This year I intend to take a different approach to marking and feedback.
It's difficult to stick to a school policy that dictates what should be done, when and in what colour and also try something new, but I'm hoping this will work. Students will still have self assessment (in purple), peer assessment (in green) and teacher assessment (in red). What they won't have are the lengthy comments written by me. Does that mean that they won't know what they have done well and what their next steps should be? No. But it does mean that I will spend less time on it and can hopefully claw back that time for improving my planning to build on what I have learned by reading the books.
When I read students work I will still check their progress in the reading and listening tasks they have self/peer assessed. I will still circle/underline errors and point out issues with presentation. However, instead of writing comments giving praise and next steps students will have a code indicating which comment on the board applies to them.
As I read the books I will write the common SPaG issues and any misconceptions, I'll take a note of any particular concerns with students work and presentation, missing homework etc. In the WWW, Next Steps and DIRT Questions boxes I'll write numbered comments, targets and questions that students will copy into their books.
I also plan to write down any particularly good examples to share with the class, and any notes that might aid my planning for the following lessons.
In the lesson, I will work through a presentation that allows students to hear all of the feedback, take note of their personal feedback and complete a DIRT question to help move forward. This will look something like the slides in the gallery below:

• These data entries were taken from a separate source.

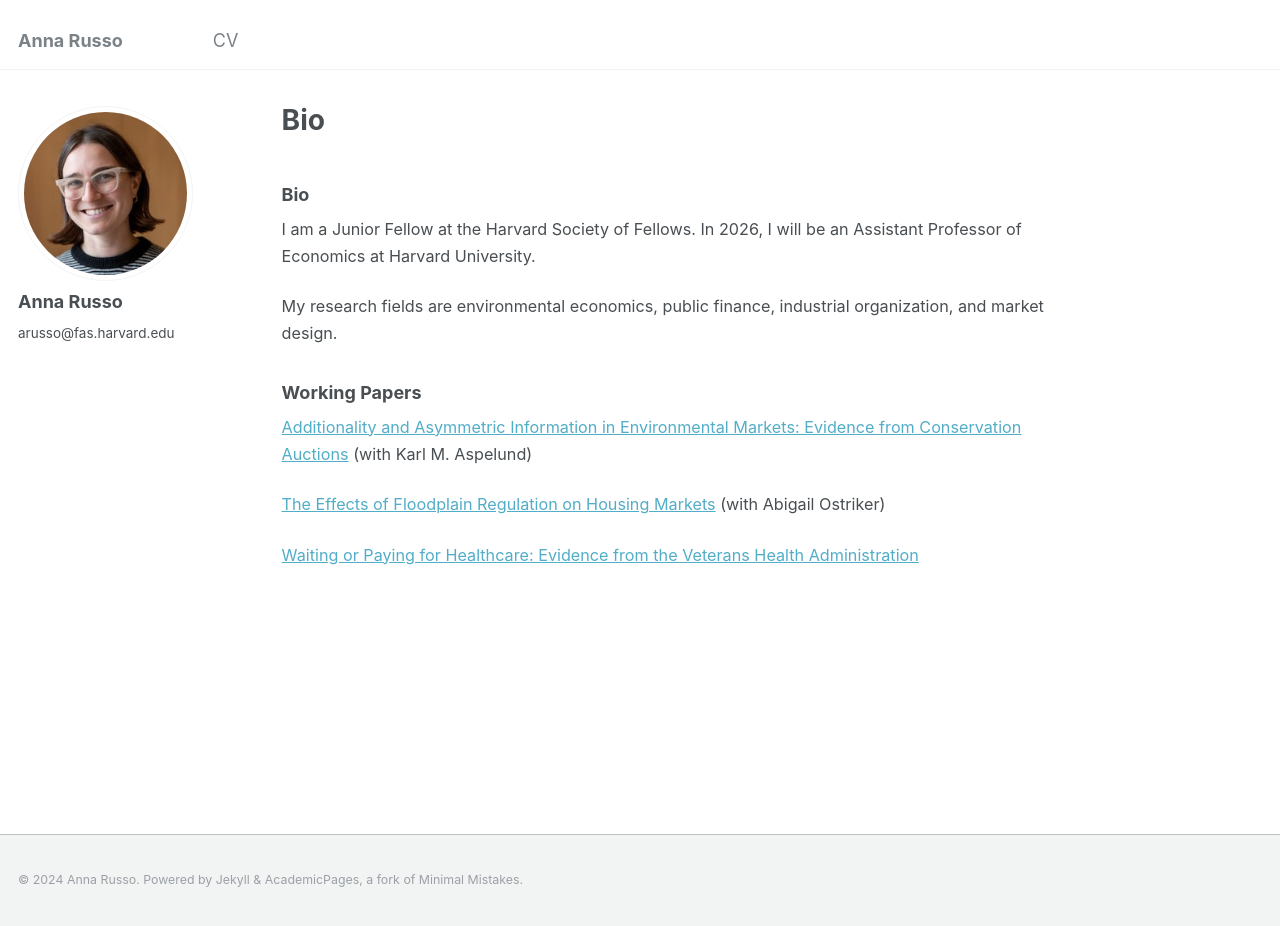
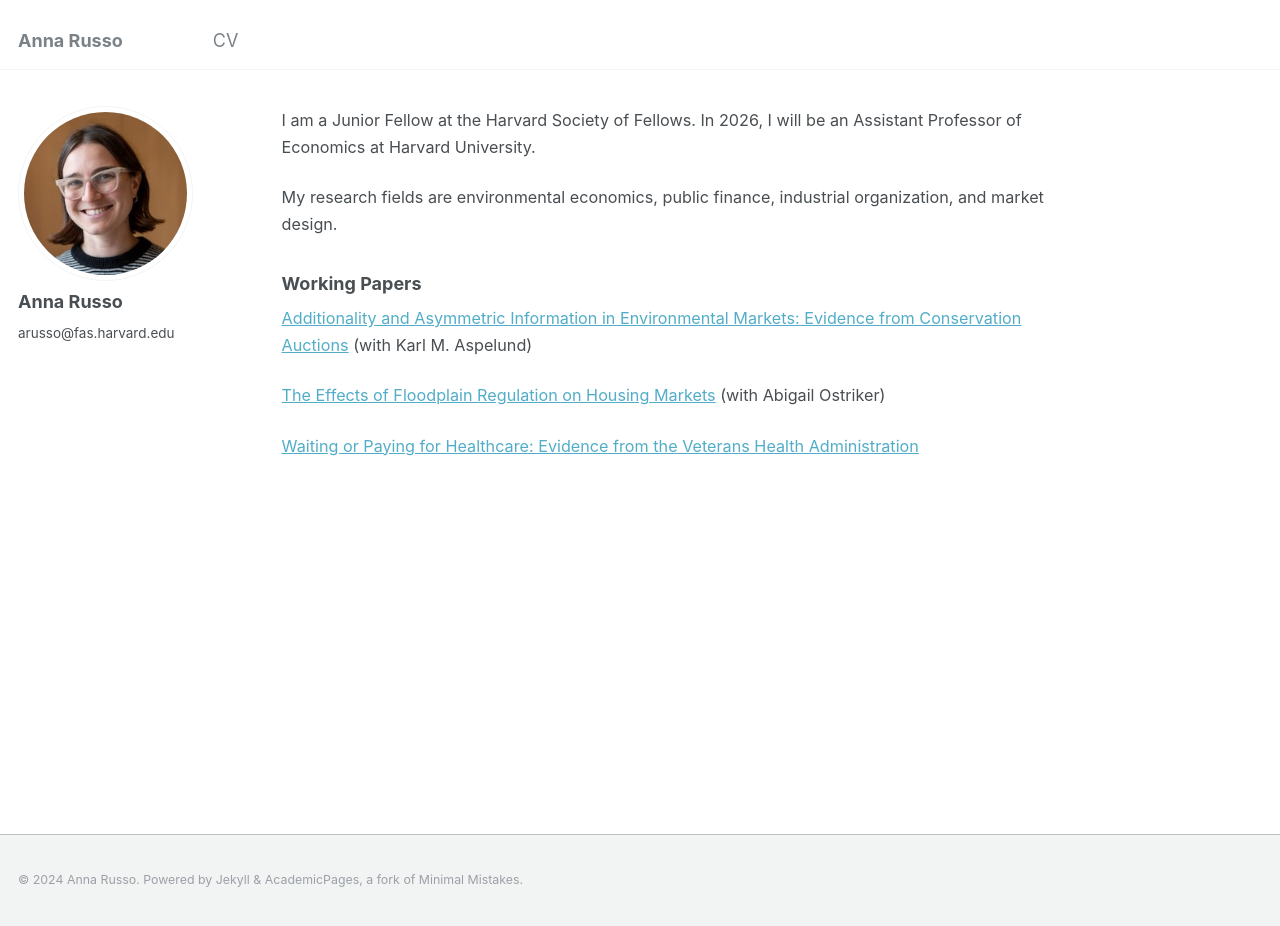
Before and after one commit to annarusso/annarusso.github.io, a Jekyll site: the page built from _pages/about.md, in a window 1280 px wide and 926 px high. Built offline with Jekyll 4.4.1, drawn with Linux system fonts in a browser that asks for light colours; our own code applies the rules of GitHub Pages for plain Markdown files.

Commit message:
Update about.md

```diff
--- a/_pages/about.md
+++ b/_pages/about.md
@@ -1,13 +1,12 @@
 ---
 permalink: /
 title:
-author_profile:
+author_profile: true
 redirect_from:
   - /about/
   - /about.html
 ---
 
-### Bio
 <span style="font-size:0.9em;">
 I am a Junior Fellow at the Harvard Society of Fellows. In 2026, I will be an Assistant Professor of Economics at Harvard University.
 
```
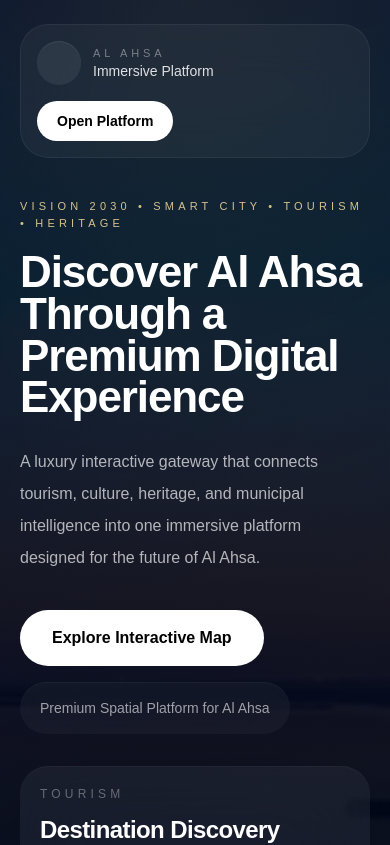
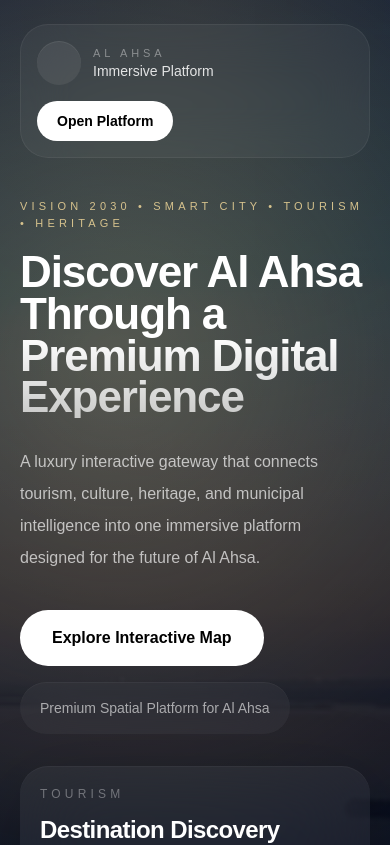
Before and after one commit to waelsuport111/waelsuport111-al-ahsa-platform, a Next.js app: page / in a window 390 px wide. Shown: the top 845 px of the page. Built offline with nearby package versions, Linux system fonts and the light colour scheme.

Commit message:
luxury homepage polish and motion

```diff
--- a/app/page.tsx
+++ b/app/page.tsx
@@ -35,8 +35,9 @@ export default function HomePage() {
 
         <div className="absolute inset-0 bg-[linear-gradient(to_right,rgba(255,255,255,0.02)_1px,transparent_1px),linear-gradient(to_bottom,rgba(255,255,255,0.02)_1px,transparent_1px)] bg-[size:80px_80px] opacity-20" />
 
+        <div className="absolute inset-0 animate-[pulse_12s_ease-in-out_infinite] bg-[radial-gradient(circle_at_30%_20%,rgba(214,194,141,0.7),transparent_40%)] opacity-[0.06]" />
+
         <div className="relative z-10 mx-auto flex min-h-screen max-w-7xl flex-col px-5 pb-12 pt-6 md:px-6 md:pt-8">
-          {/* TOP BAR */}
           <motion.div
             initial={{ opacity: 0, y: -24 }}
             animate={{ opacity: 1, y: 0 }}
@@ -63,9 +64,8 @@ export default function HomePage() {
             </button>
           </motion.div>
 
-          {/* HERO CONTENT */}
           <div className="flex flex-1 items-center py-10 md:py-14 xl:py-16">
-            <div className="grid w-full gap-8 xl:gap-10 lg:grid-cols-[1.08fr_0.92fr]">
+            <div className="grid w-full gap-8 lg:grid-cols-[1.08fr_0.92fr] xl:gap-10">
               <motion.div
                 initial={{ opacity: 0, y: 36 }}
                 animate={{ opacity: 1, y: 0 }}
@@ -76,7 +76,7 @@ export default function HomePage() {
                   Vision 2030 • Smart City • Tourism • Heritage
                 </p>
 
-                <h1 className="max-w-4xl text-[44px] font-semibold leading-[0.95] tracking-tight sm:text-[58px] md:text-[72px] xl:text-[88px] 2xl:text-[96px]">
+                <h1 className="max-w-4xl bg-gradient-to-b from-white via-white to-white/70 bg-clip-text text-[44px] font-semibold leading-[0.95] tracking-tight text-transparent sm:text-[58px] md:text-[72px] xl:text-[88px] 2xl:text-[96px]">
                   Discover Al Ahsa Through a Premium Digital Experience
                 </h1>
 
@@ -89,9 +89,9 @@ export default function HomePage() {
                 <div className="mt-9 flex flex-wrap items-center gap-4">
                   <button
                     onClick={() => router.push("/map")}
-                    className="rounded-full bg-white px-8 py-4 text-base font-semibold text-black transition-all duration-300 hover:scale-[1.03] hover:bg-white/90 hover:shadow-[0_0_30px_rgba(255,255,255,0.16)]"
+                    className="relative overflow-hidden rounded-full bg-white px-8 py-4 text-base font-semibold text-black transition-all duration-500 hover:scale-[1.03] hover:bg-white/90 hover:shadow-[0_0_30px_rgba(255,255,255,0.16)] before:absolute before:inset-0 before:bg-gradient-to-r before:from-transparent before:via-white/40 before:to-transparent before:opacity-0 before:transition-opacity before:duration-500 hover:before:opacity-100"
                   >
-                    Explore Interactive Map
+                    <span className="relative z-10">Explore Interactive Map</span>
                   </button>
 
                   <div className="rounded-full bg-white/[0.045] px-5 py-4 text-sm text-white/60 backdrop-blur-xl shadow-[inset_0_1px_0_rgba(255,255,255,0.04)]">
@@ -109,7 +109,7 @@ export default function HomePage() {
               >
                 <motion.div
                   variants={fadeUp}
-                  className="rounded-[28px] bg-white/[0.05] p-5 shadow-[0_24px_80px_rgba(0,0,0,0.28),inset_0_1px_0_rgba(255,255,255,0.04)] backdrop-blur-2xl md:p-6"
+                  className="rounded-[28px] bg-white/[0.05] p-5 shadow-[0_24px_80px_rgba(0,0,0,0.28),inset_0_1px_0_rgba(255,255,255,0.04)] backdrop-blur-2xl transition-all duration-500 hover:-translate-y-1 hover:bg-white/[0.07] hover:shadow-[0_30px_100px_rgba(0,0,0,0.35)] md:p-6"
                 >
                   <p className="text-xs uppercase tracking-[0.35em] text-white/35">
                     Tourism
@@ -125,7 +125,7 @@ export default function HomePage() {
 
                 <motion.div
                   variants={fadeUp}
-                  className="rounded-[28px] bg-[linear-gradient(135deg,rgba(214,194,141,0.10),rgba(255,255,255,0.035))] p-5 shadow-[0_24px_80px_rgba(0,0,0,0.28),inset_0_1px_0_rgba(255,255,255,0.05)] backdrop-blur-2xl md:p-6"
+                  className="rounded-[28px] bg-[linear-gradient(135deg,rgba(214,194,141,0.10),rgba(255,255,255,0.035))] p-5 shadow-[0_24px_80px_rgba(0,0,0,0.28),inset_0_1px_0_rgba(255,255,255,0.05)] backdrop-blur-2xl transition-all duration-500 hover:-translate-y-1 hover:shadow-[0_30px_100px_rgba(0,0,0,0.35)] md:p-6"
                 >
                   <p className="text-xs uppercase tracking-[0.35em] text-[#d6c28d]">
                     Heritage
@@ -142,7 +142,7 @@ export default function HomePage() {
 
                 <motion.div
                   variants={fadeUp}
-                  className="rounded-[28px] bg-white/[0.05] p-5 shadow-[0_24px_80px_rgba(0,0,0,0.28),inset_0_1px_0_rgba(255,255,255,0.04)] backdrop-blur-2xl md:p-6"
+                  className="rounded-[28px] bg-white/[0.05] p-5 shadow-[0_24px_80px_rgba(0,0,0,0.28),inset_0_1px_0_rgba(255,255,255,0.04)] backdrop-blur-2xl transition-all duration-500 hover:-translate-y-1 hover:bg-white/[0.07] hover:shadow-[0_30px_100px_rgba(0,0,0,0.35)] md:p-6"
                 >
                   <p className="text-xs uppercase tracking-[0.35em] text-white/35">
                     Smart City
@@ -160,7 +160,6 @@ export default function HomePage() {
             </div>
           </div>
 
-          {/* BOTTOM STATS */}
           <motion.div
             variants={staggerContainer}
             initial="initial"
@@ -170,7 +169,7 @@ export default function HomePage() {
           >
             <motion.div
               variants={fadeUp}
-              className="rounded-[22px] bg-white/[0.04] p-5 backdrop-blur-xl shadow-[0_18px_60px_rgba(0,0,0,0.22),inset_0_1px_0_rgba(255,255,255,0.035)]"
+              className="rounded-[22px] bg-white/[0.04] p-5 shadow-[0_18px_60px_rgba(0,0,0,0.22),inset_0_1px_0_rgba(255,255,255,0.035)] backdrop-blur-xl"
             >
               <p className="text-xs uppercase tracking-[0.35em] text-white/35">
                 Experience
@@ -180,7 +179,7 @@ export default function HomePage() {
 
             <motion.div
               variants={fadeUp}
-              className="rounded-[22px] bg-white/[0.04] p-5 backdrop-blur-xl shadow-[0_18px_60px_rgba(0,0,0,0.22),inset_0_1px_0_rgba(255,255,255,0.035)]"
+              className="rounded-[22px] bg-white/[0.04] p-5 shadow-[0_18px_60px_rgba(0,0,0,0.22),inset_0_1px_0_rgba(255,255,255,0.035)] backdrop-blur-xl"
             >
               <p className="text-xs uppercase tracking-[0.35em] text-white/35">
                 Platform
@@ -192,7 +191,7 @@ export default function HomePage() {
 
             <motion.div
               variants={fadeUp}
-              className="rounded-[22px] bg-white/[0.04] p-5 backdrop-blur-xl shadow-[0_18px_60px_rgba(0,0,0,0.22),inset_0_1px_0_rgba(255,255,255,0.035)]"
+              className="rounded-[22px] bg-white/[0.04] p-5 shadow-[0_18px_60px_rgba(0,0,0,0.22),inset_0_1px_0_rgba(255,255,255,0.035)] backdrop-blur-xl"
             >
               <p className="text-xs uppercase tracking-[0.35em] text-white/35">
                 Direction
```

I'd be really interested in hearing from any MFL teachers that have taken a similar approach. I'll blog on how it goes later. The files are available here:
Or on TES for free, of course.